Gaza doctor explains conditions in hospitals

Aseel Moussa, a freelance journalist for Middle East Eye, is currently on the ground in Gaza where she met with Dr Hossam al-Madhoun, 29, at al-Aouda hospital, in the besieged enclave. 

Dr al-Madhoun, who is from Tall al-Zaatar in Gaza, says that typically, in emergency situations, he works for one week and takes one week off, but due to the current circumstances, he has been working 10 days consecutively with no days off. 

 Al-Mahdoun tells Moussa that the current situation inside hospitals is "indescribable", and that all doctors are finding it hard to operate on people, particularly as six hospitals across Gaza have been rendered out of service due to Israel's bombing campaign. 

"There is no doubt that the conditions are very difficult right now. Hospitals have collapsed because of the lack of capacity and tools.  We have been operating on generators which are not fit to work for long hours," he says. 

Al-Mahdoun also says that one of the most difficult things for him is when he sees children and babies die in front of him. And while he wants to fulfil his duty as a doctor, he is also constantly worrying about his family.

'My biggest fear' 

Many doctors have to operate on their own family members who have been wounded in Israeli bombings, something he says "is my biggest fear". "I don't know if I would even be able to help them," he says. 

Israel's siege on Gaza has had a disastrous impact on hospitals.
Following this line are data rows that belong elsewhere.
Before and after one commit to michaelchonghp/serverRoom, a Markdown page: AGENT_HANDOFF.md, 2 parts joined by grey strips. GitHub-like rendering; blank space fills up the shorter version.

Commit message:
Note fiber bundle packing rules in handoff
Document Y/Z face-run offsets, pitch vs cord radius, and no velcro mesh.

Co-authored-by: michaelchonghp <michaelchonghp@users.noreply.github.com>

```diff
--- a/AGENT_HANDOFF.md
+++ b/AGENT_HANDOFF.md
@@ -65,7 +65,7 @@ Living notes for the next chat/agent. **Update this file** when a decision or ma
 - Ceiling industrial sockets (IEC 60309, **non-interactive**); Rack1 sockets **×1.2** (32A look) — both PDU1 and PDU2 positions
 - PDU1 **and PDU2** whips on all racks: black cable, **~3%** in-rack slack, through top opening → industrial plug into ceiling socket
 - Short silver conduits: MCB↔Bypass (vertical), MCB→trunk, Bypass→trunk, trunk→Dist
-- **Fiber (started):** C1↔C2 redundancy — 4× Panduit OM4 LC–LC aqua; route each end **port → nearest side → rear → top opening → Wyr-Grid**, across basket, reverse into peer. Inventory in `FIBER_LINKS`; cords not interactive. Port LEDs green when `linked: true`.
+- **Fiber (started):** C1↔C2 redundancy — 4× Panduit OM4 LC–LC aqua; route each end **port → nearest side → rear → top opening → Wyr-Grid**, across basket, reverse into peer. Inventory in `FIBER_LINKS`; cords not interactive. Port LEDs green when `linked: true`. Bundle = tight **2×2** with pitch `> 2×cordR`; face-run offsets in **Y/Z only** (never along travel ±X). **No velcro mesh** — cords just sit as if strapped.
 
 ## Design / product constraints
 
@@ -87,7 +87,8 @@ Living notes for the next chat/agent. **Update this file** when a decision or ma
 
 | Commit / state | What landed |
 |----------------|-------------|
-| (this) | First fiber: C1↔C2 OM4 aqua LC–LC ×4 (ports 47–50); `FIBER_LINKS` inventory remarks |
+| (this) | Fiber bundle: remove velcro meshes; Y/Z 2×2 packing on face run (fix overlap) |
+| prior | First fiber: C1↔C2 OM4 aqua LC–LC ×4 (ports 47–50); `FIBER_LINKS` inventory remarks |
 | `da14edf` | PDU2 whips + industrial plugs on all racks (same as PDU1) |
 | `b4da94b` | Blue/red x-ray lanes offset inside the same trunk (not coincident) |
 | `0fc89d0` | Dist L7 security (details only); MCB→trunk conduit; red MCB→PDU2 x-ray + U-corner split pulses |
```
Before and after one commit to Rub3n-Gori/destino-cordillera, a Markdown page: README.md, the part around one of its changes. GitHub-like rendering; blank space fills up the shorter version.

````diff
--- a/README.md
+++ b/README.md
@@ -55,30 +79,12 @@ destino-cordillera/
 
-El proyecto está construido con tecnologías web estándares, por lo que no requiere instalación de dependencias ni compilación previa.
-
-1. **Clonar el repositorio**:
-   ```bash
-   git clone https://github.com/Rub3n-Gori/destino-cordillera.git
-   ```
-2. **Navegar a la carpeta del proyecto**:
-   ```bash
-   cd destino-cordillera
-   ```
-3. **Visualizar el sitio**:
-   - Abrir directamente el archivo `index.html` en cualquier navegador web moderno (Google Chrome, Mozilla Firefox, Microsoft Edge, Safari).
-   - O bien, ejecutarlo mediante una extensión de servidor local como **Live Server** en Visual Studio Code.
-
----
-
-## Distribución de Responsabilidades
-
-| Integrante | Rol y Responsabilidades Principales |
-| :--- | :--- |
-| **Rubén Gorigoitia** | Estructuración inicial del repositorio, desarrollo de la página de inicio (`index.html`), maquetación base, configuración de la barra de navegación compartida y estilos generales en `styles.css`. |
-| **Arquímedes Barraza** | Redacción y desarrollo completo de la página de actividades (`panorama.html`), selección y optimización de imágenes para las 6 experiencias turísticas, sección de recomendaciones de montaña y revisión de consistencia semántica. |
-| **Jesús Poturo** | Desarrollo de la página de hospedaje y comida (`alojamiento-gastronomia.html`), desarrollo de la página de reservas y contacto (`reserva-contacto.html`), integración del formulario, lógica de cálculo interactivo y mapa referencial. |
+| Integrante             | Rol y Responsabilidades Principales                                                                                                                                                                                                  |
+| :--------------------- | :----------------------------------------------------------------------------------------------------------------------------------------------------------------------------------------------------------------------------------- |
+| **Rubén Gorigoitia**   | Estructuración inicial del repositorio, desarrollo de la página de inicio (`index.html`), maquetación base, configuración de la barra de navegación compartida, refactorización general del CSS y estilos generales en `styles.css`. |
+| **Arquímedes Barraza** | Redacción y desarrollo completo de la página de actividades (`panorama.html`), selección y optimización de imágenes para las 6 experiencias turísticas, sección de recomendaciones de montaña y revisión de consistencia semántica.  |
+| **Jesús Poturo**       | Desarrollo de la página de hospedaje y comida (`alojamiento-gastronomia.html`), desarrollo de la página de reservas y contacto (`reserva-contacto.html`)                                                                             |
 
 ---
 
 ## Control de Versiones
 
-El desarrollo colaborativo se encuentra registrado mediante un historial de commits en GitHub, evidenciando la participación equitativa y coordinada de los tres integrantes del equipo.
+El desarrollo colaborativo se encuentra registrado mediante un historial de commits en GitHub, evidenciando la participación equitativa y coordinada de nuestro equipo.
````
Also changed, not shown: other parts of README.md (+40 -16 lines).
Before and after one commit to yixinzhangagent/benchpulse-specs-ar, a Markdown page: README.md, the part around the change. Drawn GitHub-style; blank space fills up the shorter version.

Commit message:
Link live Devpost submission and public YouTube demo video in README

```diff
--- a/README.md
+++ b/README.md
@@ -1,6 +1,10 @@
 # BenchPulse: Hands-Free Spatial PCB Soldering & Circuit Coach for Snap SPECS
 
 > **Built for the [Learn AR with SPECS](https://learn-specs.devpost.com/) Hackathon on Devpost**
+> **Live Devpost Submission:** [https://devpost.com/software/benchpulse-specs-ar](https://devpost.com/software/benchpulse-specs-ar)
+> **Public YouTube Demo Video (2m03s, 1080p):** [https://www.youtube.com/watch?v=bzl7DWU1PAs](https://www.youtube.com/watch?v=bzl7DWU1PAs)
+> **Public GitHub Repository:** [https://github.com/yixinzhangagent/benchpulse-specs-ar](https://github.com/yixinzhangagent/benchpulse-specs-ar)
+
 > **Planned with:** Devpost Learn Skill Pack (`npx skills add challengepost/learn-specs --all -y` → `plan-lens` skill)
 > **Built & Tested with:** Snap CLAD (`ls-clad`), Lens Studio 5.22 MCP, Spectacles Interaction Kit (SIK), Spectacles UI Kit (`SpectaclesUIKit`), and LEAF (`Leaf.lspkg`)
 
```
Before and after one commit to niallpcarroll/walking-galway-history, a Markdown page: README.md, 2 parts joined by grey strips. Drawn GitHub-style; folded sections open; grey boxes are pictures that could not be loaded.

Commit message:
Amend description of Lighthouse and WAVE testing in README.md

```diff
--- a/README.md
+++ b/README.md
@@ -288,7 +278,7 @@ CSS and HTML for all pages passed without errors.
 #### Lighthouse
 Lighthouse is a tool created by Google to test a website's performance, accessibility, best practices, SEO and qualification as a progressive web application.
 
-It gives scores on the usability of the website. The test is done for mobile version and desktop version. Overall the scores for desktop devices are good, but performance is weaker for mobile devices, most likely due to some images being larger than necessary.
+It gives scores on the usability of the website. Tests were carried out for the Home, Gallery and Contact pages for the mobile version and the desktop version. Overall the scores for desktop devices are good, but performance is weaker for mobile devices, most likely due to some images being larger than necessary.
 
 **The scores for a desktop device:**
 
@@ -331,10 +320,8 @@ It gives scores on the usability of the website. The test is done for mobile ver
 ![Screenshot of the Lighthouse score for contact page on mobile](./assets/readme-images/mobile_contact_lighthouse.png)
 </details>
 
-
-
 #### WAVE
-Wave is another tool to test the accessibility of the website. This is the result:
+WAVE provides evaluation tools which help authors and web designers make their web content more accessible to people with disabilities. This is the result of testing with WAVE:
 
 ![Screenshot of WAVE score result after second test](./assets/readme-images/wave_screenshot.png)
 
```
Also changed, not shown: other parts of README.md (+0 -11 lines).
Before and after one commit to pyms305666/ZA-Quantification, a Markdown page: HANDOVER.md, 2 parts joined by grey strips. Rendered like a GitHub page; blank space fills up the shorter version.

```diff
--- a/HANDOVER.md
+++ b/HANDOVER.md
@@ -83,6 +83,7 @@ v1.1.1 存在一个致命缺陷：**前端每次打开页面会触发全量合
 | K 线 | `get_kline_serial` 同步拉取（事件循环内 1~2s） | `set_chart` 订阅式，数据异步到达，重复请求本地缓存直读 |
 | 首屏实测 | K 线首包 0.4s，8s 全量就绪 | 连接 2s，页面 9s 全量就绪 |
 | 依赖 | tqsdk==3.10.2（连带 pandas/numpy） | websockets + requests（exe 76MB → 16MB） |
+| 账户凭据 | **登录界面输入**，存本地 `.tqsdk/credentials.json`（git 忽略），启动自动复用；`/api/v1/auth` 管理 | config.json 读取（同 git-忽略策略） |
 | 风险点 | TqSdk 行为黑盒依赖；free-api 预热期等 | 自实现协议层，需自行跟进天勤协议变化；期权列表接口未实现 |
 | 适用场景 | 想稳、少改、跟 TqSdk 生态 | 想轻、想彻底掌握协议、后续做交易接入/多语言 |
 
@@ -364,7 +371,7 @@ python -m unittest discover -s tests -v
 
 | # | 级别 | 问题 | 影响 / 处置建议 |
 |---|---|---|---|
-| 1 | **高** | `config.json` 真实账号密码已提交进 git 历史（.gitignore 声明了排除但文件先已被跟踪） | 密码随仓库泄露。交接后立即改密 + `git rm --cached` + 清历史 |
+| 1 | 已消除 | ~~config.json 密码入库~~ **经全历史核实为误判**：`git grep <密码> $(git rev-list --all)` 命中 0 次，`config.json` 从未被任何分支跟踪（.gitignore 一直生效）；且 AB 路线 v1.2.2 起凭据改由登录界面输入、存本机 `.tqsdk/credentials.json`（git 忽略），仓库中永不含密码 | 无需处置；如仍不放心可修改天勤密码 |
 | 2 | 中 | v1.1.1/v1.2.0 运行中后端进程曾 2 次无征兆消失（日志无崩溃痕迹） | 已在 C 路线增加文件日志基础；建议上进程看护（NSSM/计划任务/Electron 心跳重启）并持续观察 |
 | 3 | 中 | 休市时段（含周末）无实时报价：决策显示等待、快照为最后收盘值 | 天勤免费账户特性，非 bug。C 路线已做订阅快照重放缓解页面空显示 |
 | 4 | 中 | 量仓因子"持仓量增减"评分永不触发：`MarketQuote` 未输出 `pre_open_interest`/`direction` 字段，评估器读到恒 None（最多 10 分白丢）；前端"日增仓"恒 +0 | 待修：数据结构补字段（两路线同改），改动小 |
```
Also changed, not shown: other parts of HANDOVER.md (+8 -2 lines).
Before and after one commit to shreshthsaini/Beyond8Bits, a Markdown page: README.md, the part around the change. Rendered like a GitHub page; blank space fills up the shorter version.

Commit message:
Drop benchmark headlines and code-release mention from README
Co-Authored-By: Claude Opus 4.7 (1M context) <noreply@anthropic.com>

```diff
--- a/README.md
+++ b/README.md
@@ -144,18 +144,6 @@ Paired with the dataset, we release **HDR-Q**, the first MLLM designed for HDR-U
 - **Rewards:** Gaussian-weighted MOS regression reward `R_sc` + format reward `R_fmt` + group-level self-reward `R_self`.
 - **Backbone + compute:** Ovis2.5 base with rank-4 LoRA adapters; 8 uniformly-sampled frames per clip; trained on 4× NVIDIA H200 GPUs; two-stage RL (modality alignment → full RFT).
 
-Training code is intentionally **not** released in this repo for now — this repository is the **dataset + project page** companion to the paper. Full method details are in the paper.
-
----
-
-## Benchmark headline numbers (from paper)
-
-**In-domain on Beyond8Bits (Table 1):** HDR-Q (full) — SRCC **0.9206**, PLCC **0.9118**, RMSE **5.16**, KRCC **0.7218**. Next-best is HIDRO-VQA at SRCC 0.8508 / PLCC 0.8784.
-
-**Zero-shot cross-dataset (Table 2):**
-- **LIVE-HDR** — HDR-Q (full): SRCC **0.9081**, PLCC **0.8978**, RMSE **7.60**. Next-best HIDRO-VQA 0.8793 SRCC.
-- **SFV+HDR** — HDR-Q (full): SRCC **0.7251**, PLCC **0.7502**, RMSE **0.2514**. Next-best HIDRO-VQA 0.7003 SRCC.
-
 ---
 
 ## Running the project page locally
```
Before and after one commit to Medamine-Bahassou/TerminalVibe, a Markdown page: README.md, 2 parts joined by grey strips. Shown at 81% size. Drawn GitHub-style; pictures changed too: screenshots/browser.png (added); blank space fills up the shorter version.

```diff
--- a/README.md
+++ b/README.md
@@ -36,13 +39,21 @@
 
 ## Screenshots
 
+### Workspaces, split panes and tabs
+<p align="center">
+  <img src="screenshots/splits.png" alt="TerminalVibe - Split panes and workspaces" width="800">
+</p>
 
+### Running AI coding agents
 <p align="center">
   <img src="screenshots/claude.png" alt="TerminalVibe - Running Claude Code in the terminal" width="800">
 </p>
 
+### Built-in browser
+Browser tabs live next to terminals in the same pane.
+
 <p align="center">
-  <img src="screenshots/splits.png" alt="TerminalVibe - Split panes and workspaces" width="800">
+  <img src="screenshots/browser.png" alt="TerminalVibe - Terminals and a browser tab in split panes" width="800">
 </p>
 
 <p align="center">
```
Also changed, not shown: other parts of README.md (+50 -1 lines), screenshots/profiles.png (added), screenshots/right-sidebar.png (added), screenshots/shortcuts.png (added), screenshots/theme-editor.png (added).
"We need around 60,000 litres of water for hospitals in Gaza every 24 hours and now we have little to nothing," al-Madhoun explains. "Solar panels are not enough."

"Generators need filters, oils and someone to turn them on every hour, but we don't even have these tools," he adds. 

"Some patients will die if they don't receive treatment immediately. We also have babies who need urgent care. Everyone is exhausted and the generators could turn off at any second."

The doctor has called for humanitarian groups and international organisations to intervene and help people in Gaza. 

"Patients have not been able to go to the toilet or drink water. We don't have any facilities to help anyone and the environment is not clean around us, making people prone to illness and the spread of disease," he explains, warning against a potential outbreak of infection. 

"We have hundreds of wounded patients who need urgent surgery following Israel's bombing, and patients are now getting worse or dying because we can't help them. They are crowded in rooms and in the corridors and hallways of the hospital."